Indeed, Denis McMahon, the permanent secretary of DAERA, the Northern Ireland department of agriculture, told the Assembly’s agriculture committee on Thursday that graffiti at Larne Port first appeared on 21 January, eight days before the Commission sought to trigger Article 16.
Meanwhile, the shifting dynamics around the EU’s vaccine strategy, and Commission president Ursula von der Leyen’s role, including the Article 16 affair, are going on in parallel.
Member states have more to worry about than whether or not Northern Ireland consumers should be eating GB sausages, and London may be banking on Protocol-fatigue to help it chip away at its provisions.
But capitals remain determined to know what enters their single market.
"I have no compassion for [Boris] Johnson, other than when it comes to the Commission’s Article 16 fiasco, which we would really like to get an explanation about," says Morten Helveg Petersen.
The Danish liberal MEP and member of the European Parliament’s UK Coordination Committee adds: "But he’s abusing the situation shamelessly and opportunistically. We shouldn’t fall for that."
Rather than Northern Ireland adapting to the Protocol, for all its challenges, the issue has again become intensely political and polarising.
The DUP, which has a five point plan to sink the Protocol altogether, believes the grounds for the UK triggering Article 16 are already ripe, and Michael Gove has surely hinted that he agrees.
The Irish peace process has weathered numerous breakdowns and surges in tension.
Since the Protocol must be tested for Assembly consent every four years, such surges and breakdowns are potentially built in, unless the political and the technical dynamics around Brexit and Ireland can find some kind of equilibrium.
Europe Editor Tony Connelly and Deputy Foreign Editor Colm Ó Mongáin look back at a hectic two weeks of blunders, blindsides and border bitterness in the latest episode of the Brexit Republic podcast.
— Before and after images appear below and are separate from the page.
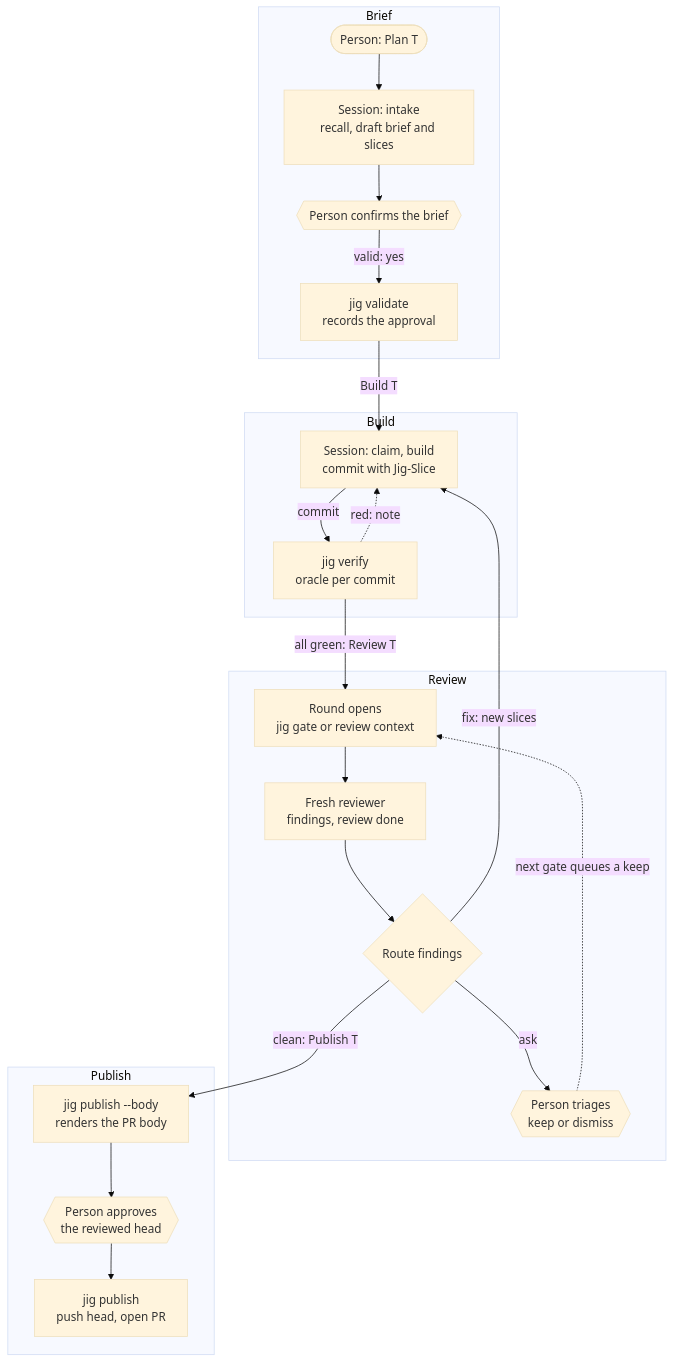
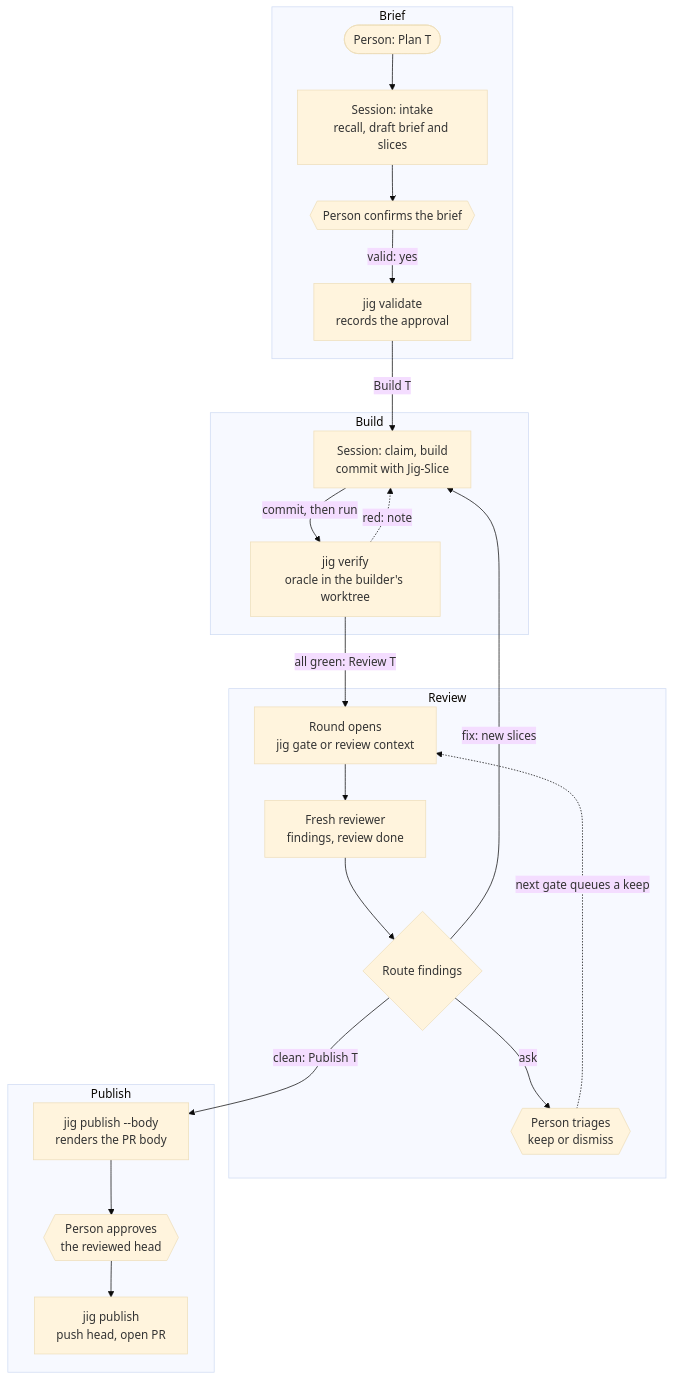
Before and after one commit to develdeco/jig: the third of 5 diagrams in docs/diagrams.md, drawn with Mermaid (base theme). The commit also changed other lines of this file and 16 other files, not shown here.

First line of the commit message:
The build skill and the docs say a builder runs jig verify and jig witnesses the run

````diff
--- a/docs/diagrams.md
+++ b/docs/diagrams.md
@@ -194,26 +194,26 @@
 ```mermaid
 flowchart TB
   subgraph brief ["Brief"]
     ask(["Person: Plan T"]) --> intake["Session: intake<br/>recall, draft brief and slices"]
     intake --> confirm{{"Person confirms the brief"}}
     confirm -->|"valid: yes"| validate["jig validate<br/>records the approval"]
   end
   subgraph build ["Build"]
-    claim["Session: claim, build<br/>commit with Jig-Slice"] -->|commit| verify["jig verify<br/>oracle per commit"]
+    claim["Session: claim, build<br/>commit with Jig-Slice"] -->|"commit, then run"| verify["jig verify<br/>oracle in the builder's worktree"]
     verify -.->|"red: note"| claim
   end
   subgraph review ["Review"]
     gate["Round opens<br/>jig gate or review context"] --> round["Fresh reviewer<br/>findings, review done"]
     round --> route{"Route findings"}
     route -->|ask| triage{{"Person triages<br/>keep or dismiss"}}
     triage -.->|"next gate queues a keep"| gate
   end
   subgraph publish ["Publish"]
     pbody["jig publish --body<br/>renders the PR body"] --> approve{{"Person approves<br/>the reviewed head"}}
     approve --> pub["jig publish<br/>push head, open PR"]
   end
   validate -->|"Build T"| claim
   verify -->|"all green: Review T"| gate
   route -->|"fix: new slices"| claim
   route -->|"clean: Publish T"| pbody
 ```
````
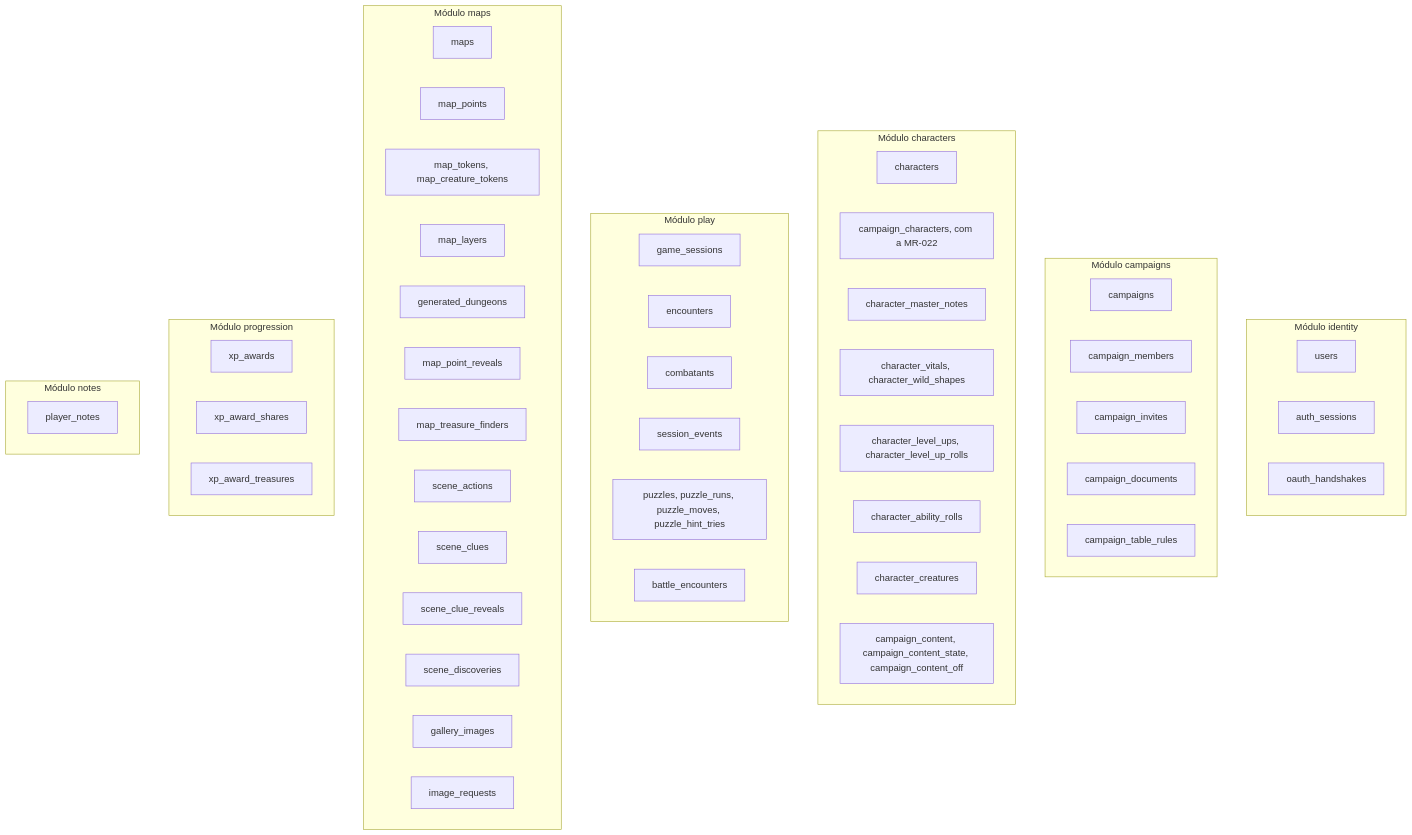
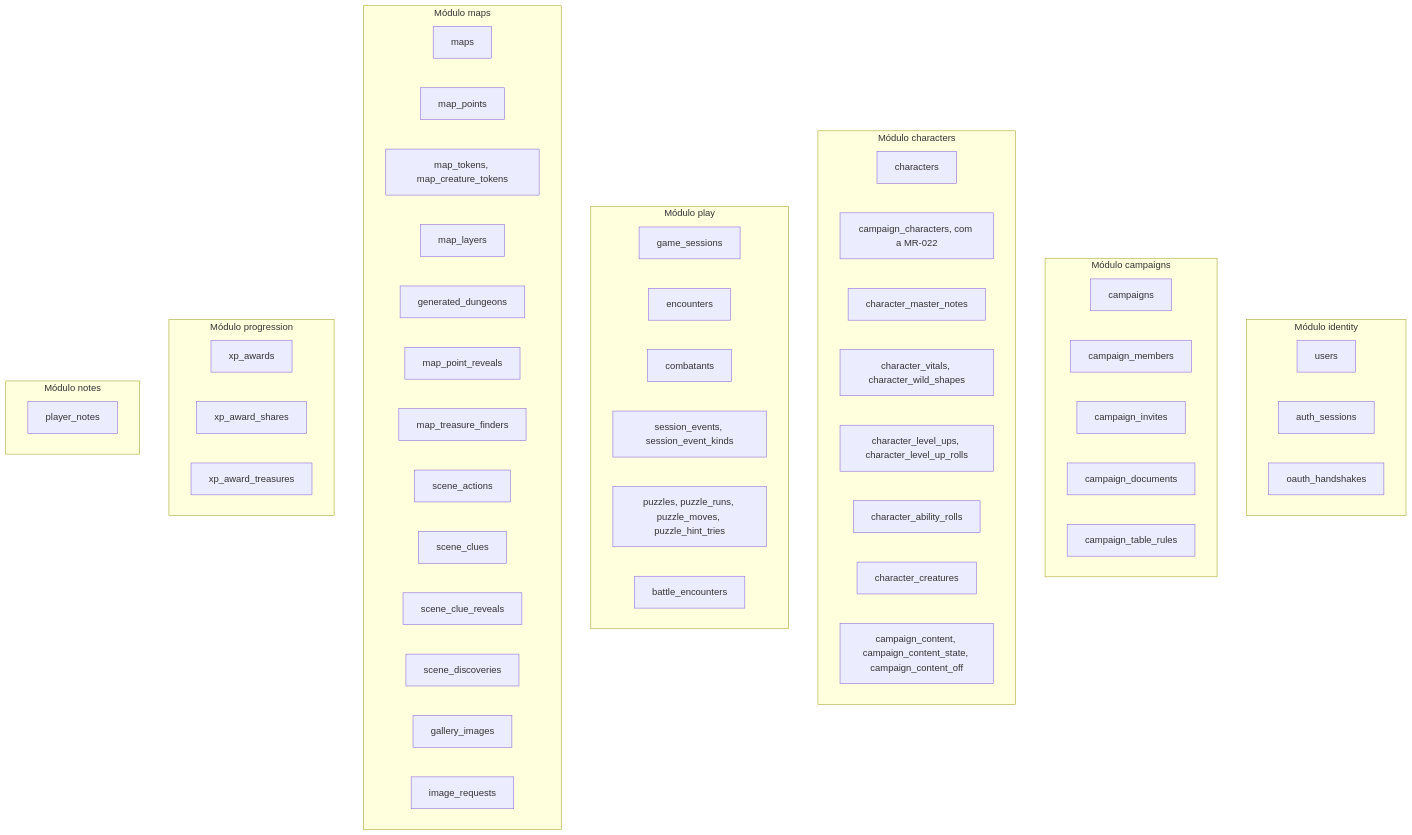
The second of 3 diagrams in docs/dados.md (PuraFome/meuRPG), drawn with Mermaid before and after one commit. The commit also changed other lines of this file and 28 other files, not shown here.

First line of the commit message:
feat(db): consistent multi-statement reads, a lock for migrate, and a table of event kinds

````diff
--- a/docs/dados.md
+++ b/docs/dados.md
@@ -321,62 +321,62 @@
 ```mermaid
 flowchart TD
     subgraph identity["Módulo identity"]
         t_users["users"]
         t_auth_sessions["auth_sessions"]
         t_oauth_handshakes["oauth_handshakes"]
     end
 
     subgraph campaigns_mod["Módulo campaigns"]
         t_campaigns["campaigns"]
         t_campaign_members["campaign_members"]
         t_campaign_invites["campaign_invites"]
         t_campaign_documents["campaign_documents"]
         t_campaign_table_rules["campaign_table_rules"]
     end
 
     subgraph characters_mod["Módulo characters"]
         t_characters["characters"]
         t_campaign_characters["campaign_characters, com a MR-022"]
         t_character_master_notes["character_master_notes"]
         t_character_vitals["character_vitals, character_wild_shapes"]
         t_character_level_ups["character_level_ups, character_level_up_rolls"]
         t_character_ability_rolls["character_ability_rolls"]
         t_character_creatures["character_creatures"]
         t_campaign_content["campaign_content, campaign_content_state, campaign_content_off"]
     end
 
     subgraph play["Módulo play"]
         t_game_sessions["game_sessions"]
         t_encounters["encounters"]
         t_combatants["combatants"]
-        t_session_events["session_events"]
+        t_session_events["session_events, session_event_kinds"]
         t_puzzles["puzzles, puzzle_runs, puzzle_moves, puzzle_hint_tries"]
         t_battle_encounters["battle_encounters"]
     end
 
     subgraph maps_mod["Módulo maps"]
         t_maps["maps"]
         t_map_points["map_points"]
         t_map_tokens["map_tokens, map_creature_tokens"]
         t_map_layers["map_layers"]
         t_generated_dungeons["generated_dungeons"]
         t_map_point_reveals["map_point_reveals"]
         t_map_treasure_finders["map_treasure_finders"]
         t_scene_actions["scene_actions"]
         t_scene_clues["scene_clues"]
         t_scene_clue_reveals["scene_clue_reveals"]
         t_scene_discoveries["scene_discoveries"]
         t_gallery_images["gallery_images"]
         t_image_requests["image_requests"]
     end
 
     subgraph progression["Módulo progression"]
         t_xp_awards["xp_awards"]
         t_xp_award_shares["xp_award_shares"]
         t_xp_award_treasures["xp_award_treasures"]
     end
 
     subgraph notes_mod["Módulo notes"]
         t_player_notes["player_notes"]
     end
 ```
````
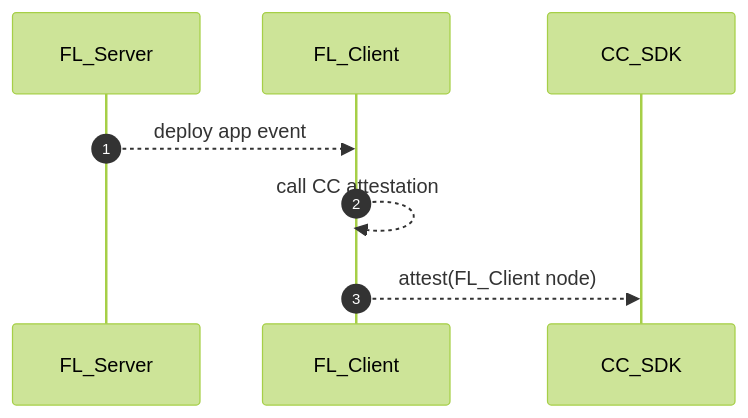
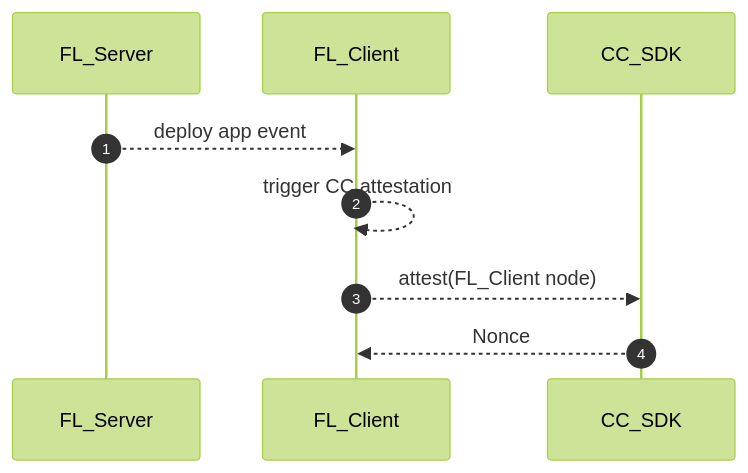
Diagram 11 of 14 in docs/confidential_computing/detailed_cc_sequence_diagram.md (hitesh-ag1/NVFlare), drawn with Mermaid (forest theme) before and after one commit. The commit also changed other lines of this file, not shown here.

Commit message:
Sequence diagram for CC

````diff
--- a/docs/confidential_computing/detailed_cc_sequence_diagram.md
+++ b/docs/confidential_computing/detailed_cc_sequence_diagram.md
@@ -222,12 +235,12 @@
 ```mermaid
 sequenceDiagram
    autonumber
     participant FL_Server
     participant FL_Client
     participant CC_SDK
    
     FL_Server -->> FL_Client: deploy app event
-    FL_Client -->> FL_Client: call CC attestation 
+    FL_Client -->> FL_Client: trigger CC attestation 
     FL_Client -->> CC_SDK: attest(FL_Client node)
-   
+    CC_SDK -->> FL_Client: Nonce
 ```
````
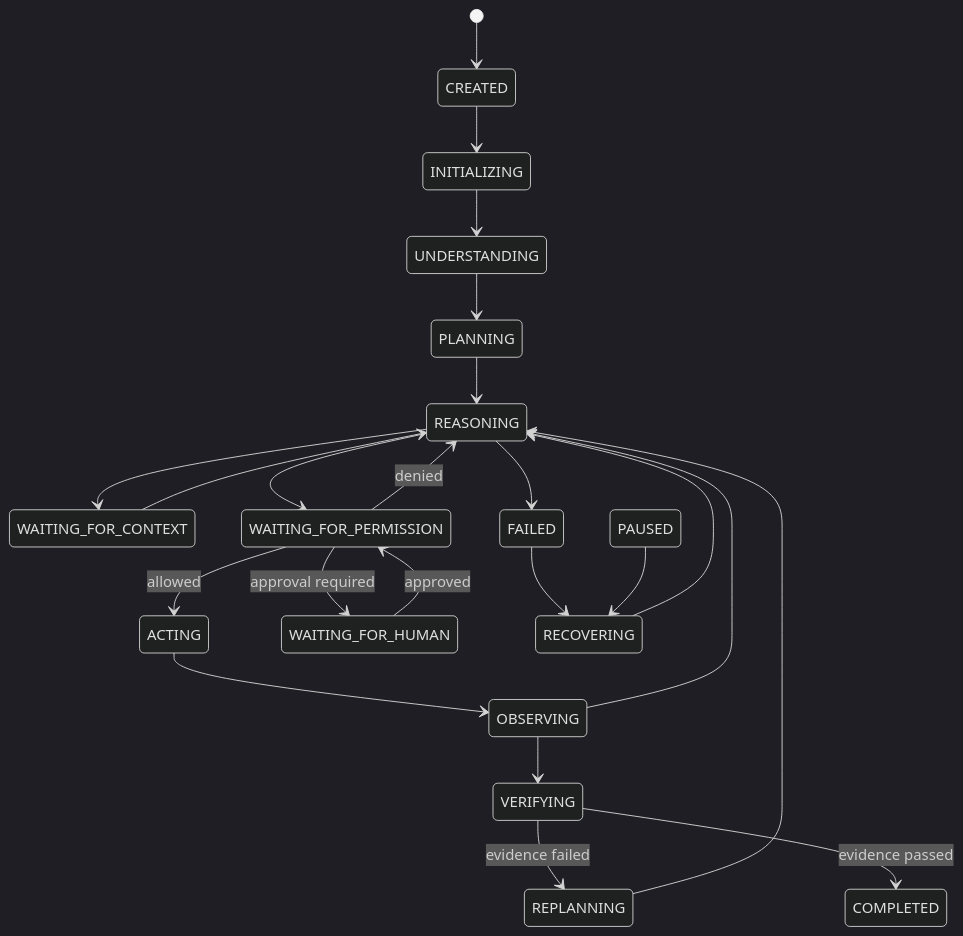
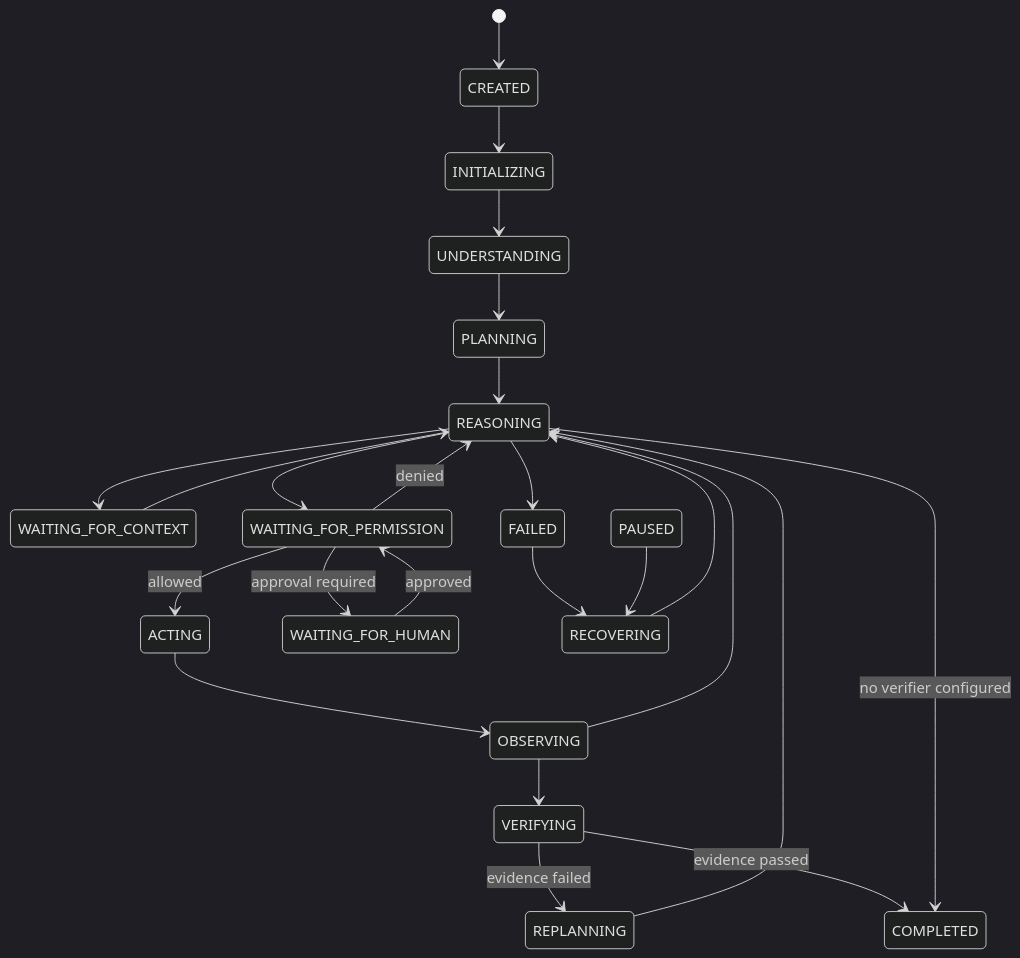
The diagram in docs/learn/08-agent-loops.md (balureddy003/Naro), drawn with Mermaid (dark theme) before and after one commit. The commit also changed other lines of this file and 4 other files, not shown here.

````diff
--- a/docs/learn/08-agent-loops.md
+++ b/docs/learn/08-agent-loops.md
@@ -23,25 +23,26 @@
 ```mermaid
 stateDiagram-v2
     [*] --> CREATED
     CREATED --> INITIALIZING
     INITIALIZING --> UNDERSTANDING
     UNDERSTANDING --> PLANNING
     PLANNING --> REASONING
     REASONING --> WAITING_FOR_CONTEXT
     WAITING_FOR_CONTEXT --> REASONING
     REASONING --> WAITING_FOR_PERMISSION
     WAITING_FOR_PERMISSION --> ACTING: allowed
     WAITING_FOR_PERMISSION --> REASONING: denied
     WAITING_FOR_PERMISSION --> WAITING_FOR_HUMAN: approval required
     WAITING_FOR_HUMAN --> WAITING_FOR_PERMISSION: approved
     ACTING --> OBSERVING
     OBSERVING --> VERIFYING
     OBSERVING --> REASONING
     VERIFYING --> REPLANNING: evidence failed
     REPLANNING --> REASONING
     VERIFYING --> COMPLETED: evidence passed
+    REASONING --> COMPLETED: no verifier configured
     REASONING --> FAILED
     FAILED --> RECOVERING
     PAUSED --> RECOVERING
     RECOVERING --> REASONING
 ```
````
Read Tommie Gorman tomorrow for the latest on the 'border down the Irish Sea' rumpus and why the stakes are so high for DUP leader, Arlene Foster.